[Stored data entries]
* * *

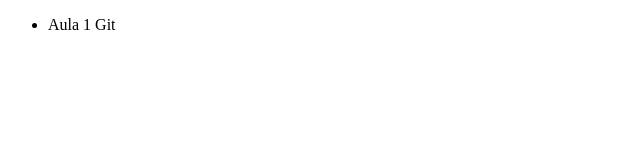
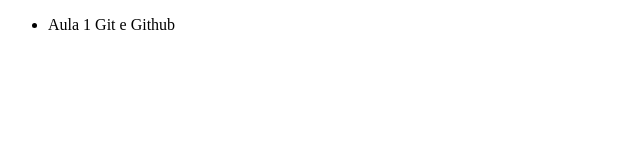
Before and after one commit to brunomktd/alura-git, a plain HTML site: page index.html in a window 1280 px wide. Shown: the full height of the page, 0-640 px from the left. Drawn offline with Linux system fonts and the light colour scheme.

Commit message:
Renomeando o curso de git e github

```diff
--- a/index.html
+++ b/index.html
@@ -8,7 +8,7 @@
 </head>
 <body>
     <ul>
-        <li>Aula 1 Git</li>
+        <li>Aula 1 Git e Github</li>
     </ul>
 </body>
 </html>
```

* * *

Retype each line above precisely, please. Skip anything that is a picture.

Before and after one commit to brunomktd/alura-git, a plain HTML site: page index.html in a window 1280 px wide. Shown: the full height of the page, 0-640 px from the left. Drawn offline with Linux system fonts and the light colour scheme.

Commit message:
Renomeando o curso de git e github

```diff
--- a/index.html
+++ b/index.html
@@ -8,7 +8,7 @@
 </head>
 <body>
     <ul>
-        <li>Aula 1 Git</li>
+        <li>Aula 1 Git e Github</li>
     </ul>
 </body>
 </html>
```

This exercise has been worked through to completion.